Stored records

————————

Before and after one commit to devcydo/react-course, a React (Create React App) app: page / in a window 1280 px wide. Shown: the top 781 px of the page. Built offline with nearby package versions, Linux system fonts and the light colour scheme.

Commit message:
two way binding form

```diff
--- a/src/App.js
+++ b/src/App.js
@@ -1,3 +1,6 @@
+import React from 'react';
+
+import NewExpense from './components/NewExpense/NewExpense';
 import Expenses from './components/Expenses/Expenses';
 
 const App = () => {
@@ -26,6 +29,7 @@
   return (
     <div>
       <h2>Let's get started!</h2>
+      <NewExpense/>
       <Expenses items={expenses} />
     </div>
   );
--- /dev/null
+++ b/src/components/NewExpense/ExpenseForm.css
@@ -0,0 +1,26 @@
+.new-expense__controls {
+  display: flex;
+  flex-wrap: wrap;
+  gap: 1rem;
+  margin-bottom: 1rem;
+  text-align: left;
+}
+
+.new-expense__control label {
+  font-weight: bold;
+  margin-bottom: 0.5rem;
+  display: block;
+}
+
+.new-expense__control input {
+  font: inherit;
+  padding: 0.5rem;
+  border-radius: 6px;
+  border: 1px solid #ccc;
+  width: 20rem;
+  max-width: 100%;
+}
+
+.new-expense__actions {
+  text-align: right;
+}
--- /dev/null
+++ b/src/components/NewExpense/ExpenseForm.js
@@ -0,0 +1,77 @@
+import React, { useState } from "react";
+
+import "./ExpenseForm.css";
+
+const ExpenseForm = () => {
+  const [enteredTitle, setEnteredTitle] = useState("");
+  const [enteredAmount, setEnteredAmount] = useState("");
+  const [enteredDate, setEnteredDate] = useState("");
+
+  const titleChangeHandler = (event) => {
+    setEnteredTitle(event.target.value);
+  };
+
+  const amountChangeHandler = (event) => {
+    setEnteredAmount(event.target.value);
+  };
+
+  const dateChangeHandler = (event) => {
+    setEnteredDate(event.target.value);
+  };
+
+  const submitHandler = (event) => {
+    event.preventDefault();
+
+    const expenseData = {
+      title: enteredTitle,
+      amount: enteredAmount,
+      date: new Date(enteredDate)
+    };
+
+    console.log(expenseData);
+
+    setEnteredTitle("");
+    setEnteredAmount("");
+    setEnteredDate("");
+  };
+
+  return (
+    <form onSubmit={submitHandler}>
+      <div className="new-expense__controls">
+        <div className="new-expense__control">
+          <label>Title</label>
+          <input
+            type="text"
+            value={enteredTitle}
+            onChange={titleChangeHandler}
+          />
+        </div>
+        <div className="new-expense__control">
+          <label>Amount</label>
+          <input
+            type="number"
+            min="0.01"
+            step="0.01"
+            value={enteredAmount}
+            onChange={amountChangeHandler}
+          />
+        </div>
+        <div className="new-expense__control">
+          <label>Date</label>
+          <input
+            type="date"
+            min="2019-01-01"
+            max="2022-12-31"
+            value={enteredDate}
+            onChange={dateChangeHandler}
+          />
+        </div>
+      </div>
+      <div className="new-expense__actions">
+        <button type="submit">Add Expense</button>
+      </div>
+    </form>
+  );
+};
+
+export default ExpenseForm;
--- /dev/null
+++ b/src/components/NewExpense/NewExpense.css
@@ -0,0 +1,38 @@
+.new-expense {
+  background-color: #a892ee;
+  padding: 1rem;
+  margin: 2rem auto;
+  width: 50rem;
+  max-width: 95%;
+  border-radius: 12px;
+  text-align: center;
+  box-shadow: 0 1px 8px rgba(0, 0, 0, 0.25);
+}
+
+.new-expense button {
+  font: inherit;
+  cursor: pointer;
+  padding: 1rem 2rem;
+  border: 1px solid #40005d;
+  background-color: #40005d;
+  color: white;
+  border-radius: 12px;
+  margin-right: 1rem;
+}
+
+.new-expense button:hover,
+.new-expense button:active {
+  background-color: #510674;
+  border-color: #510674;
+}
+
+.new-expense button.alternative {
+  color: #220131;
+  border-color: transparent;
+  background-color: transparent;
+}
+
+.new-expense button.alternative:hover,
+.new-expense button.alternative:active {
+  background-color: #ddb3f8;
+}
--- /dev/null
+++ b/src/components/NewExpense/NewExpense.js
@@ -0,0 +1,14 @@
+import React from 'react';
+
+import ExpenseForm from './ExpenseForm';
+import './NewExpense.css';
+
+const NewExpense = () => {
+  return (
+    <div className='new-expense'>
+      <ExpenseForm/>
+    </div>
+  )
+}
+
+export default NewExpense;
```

————————

> _TASK TO CARRY OUT_:
Print each line of the data exactly. Keep all of it.

> _RESULT BELOW_:
Before and after one commit to devcydo/react-course, a React (Create React App) app: page / in a window 1280 px wide. Shown: the top 781 px of the page. Built offline with nearby package versions, Linux system fonts and the light colour scheme.

Commit message:
two way binding form

```diff
--- a/src/App.js
+++ b/src/App.js
@@ -1,3 +1,6 @@
+import React from 'react';
+
+import NewExpense from './components/NewExpense/NewExpense';
 import Expenses from './components/Expenses/Expenses';
 
 const App = () => {
@@ -26,6 +29,7 @@
   return (
     <div>
       <h2>Let's get started!</h2>
+      <NewExpense/>
       <Expenses items={expenses} />
     </div>
   );
--- /dev/null
+++ b/src/components/NewExpense/ExpenseForm.css
@@ -0,0 +1,26 @@
+.new-expense__controls {
+  display: flex;
+  flex-wrap: wrap;
+  gap: 1rem;
+  margin-bottom: 1rem;
+  text-align: left;
+}
+
+.new-expense__control label {
+  font-weight: bold;
+  margin-bottom: 0.5rem;
+  display: block;
+}
+
+.new-expense__control input {
+  font: inherit;
+  padding: 0.5rem;
+  border-radius: 6px;
+  border: 1px solid #ccc;
+  width: 20rem;
+  max-width: 100%;
+}
+
+.new-expense__actions {
+  text-align: right;
+}
--- /dev/null
+++ b/src/components/NewExpense/ExpenseForm.js
@@ -0,0 +1,77 @@
+import React, { useState } from "react";
+
+import "./ExpenseForm.css";
+
+const ExpenseForm = () => {
+  const [enteredTitle, setEnteredTitle] = useState("");
+  const [enteredAmount, setEnteredAmount] = useState("");
+  const [enteredDate, setEnteredDate] = useState("");
+
+  const titleChangeHandler = (event) => {
+    setEnteredTitle(event.target.value);
+  };
+
+  const amountChangeHandler = (event) => {
+    setEnteredAmount(event.target.value);
+  };
+
+  const dateChangeHandler = (event) => {
+    setEnteredDate(event.target.value);
+  };
+
+  const submitHandler = (event) => {
+    event.preventDefault();
+
+    const expenseData = {
+      title: enteredTitle,
+      amount: enteredAmount,
+      date: new Date(enteredDate)
+    };
+
+    console.log(expenseData);
+
+    setEnteredTitle("");
+    setEnteredAmount("");
+    setEnteredDate("");
+  };
+
+  return (
+    <form onSubmit={submitHandler}>
+      <div className="new-expense__controls">
+        <div className="new-expense__control">
+          <label>Title</label>
+          <input
+            type="text"
+            value={enteredTitle}
+            onChange={titleChangeHandler}
+          />
+        </div>
+        <div className="new-expense__control">
+          <label>Amount</label>
+          <input
+            type="number"
+            min="0.01"
+            step="0.01"
+            value={enteredAmount}
+            onChange={amountChangeHandler}
+          />
+        </div>
+        <div className="new-expense__control">
+          <label>Date</label>
+          <input
+            type="date"
+            min="2019-01-01"
+            max="2022-12-31"
+            value={enteredDate}
+            onChange={dateChangeHandler}
+          />
+        </div>
+      </div>
+      <div className="new-expense__actions">
+        <button type="submit">Add Expense</button>
+      </div>
+    </form>
+  );
+};
+
+export default ExpenseForm;
--- /dev/null
+++ b/src/components/NewExpense/NewExpense.css
@@ -0,0 +1,38 @@
+.new-expense {
+  background-color: #a892ee;
+  padding: 1rem;
+  margin: 2rem auto;
+  width: 50rem;
+  max-width: 95%;
+  border-radius: 12px;
+  text-align: center;
+  box-shadow: 0 1px 8px rgba(0, 0, 0, 0.25);
+}
+
+.new-expense button {
+  font: inherit;
+  cursor: pointer;
+  padding: 1rem 2rem;
+  border: 1px solid #40005d;
+  background-color: #40005d;
+  color: white;
+  border-radius: 12px;
+  margin-right: 1rem;
+}
+
+.new-expense button:hover,
+.new-expense button:active {
+  background-color: #510674;
+  border-color: #510674;
+}
+
+.new-expense button.alternative {
+  color: #220131;
+  border-color: transparent;
+  background-color: transparent;
+}
+
+.new-expense button.alternative:hover,
+.new-expense button.alternative:active {
+  background-color: #ddb3f8;
+}
--- /dev/null
+++ b/src/components/NewExpense/NewExpense.js
@@ -0,0 +1,14 @@
+import React from 'react';
+
+import ExpenseForm from './ExpenseForm';
+import './NewExpense.css';
+
+const NewExpense = () => {
+  return (
+    <div className='new-expense'>
+      <ExpenseForm/>
+    </div>
+  )
+}
+
+export default NewExpense;
```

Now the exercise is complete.